WORKING DATA =>
Start of Block

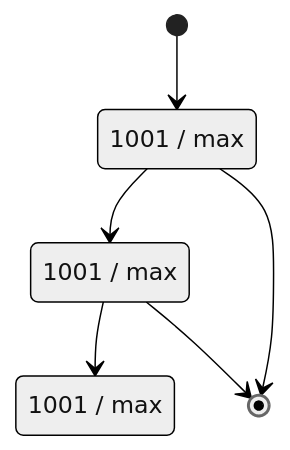
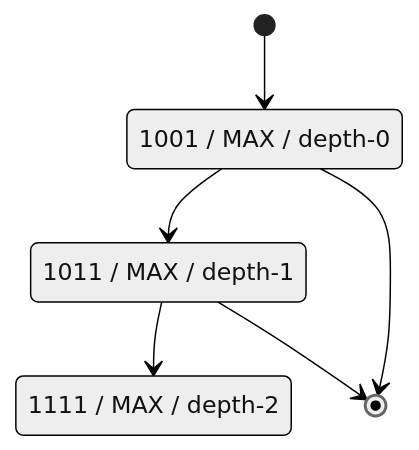
Before and after one commit to geobeau/trie: the first of 3 diagrams in README.md, drawn with Mermaid (neutral theme). The commit also changed other lines of this file, not shown here.

````diff
--- a/README.md
+++ b/README.md
@@ -3,14 +28,13 @@
 ```mermaid
 stateDiagram-v2
-    node1: 1001 / max
-    node2: 1001 / max
-    node3: 1001 / max
+    node1: 1001 / MAX / depth-0
+    node2: 1011 / MAX / depth-1
+    node3: 1111 / MAX / depth-2
     [*] --> node1
 
     node1 --> node2
     node1 --> [*]
 
     node2 --> node3
     node2 --> [*]
-
 ```
````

End of Block

PROBLEM TO WORK ON =>
In the data above, each line holding "README" is to be found and copied.

FINISHED TASK =>
Before and after one commit to geobeau/trie: the first of 3 diagrams in README.md, drawn with Mermaid (neutral theme). The commit also changed other lines of this file, not shown here.
--- a/README.md
+++ b/README.md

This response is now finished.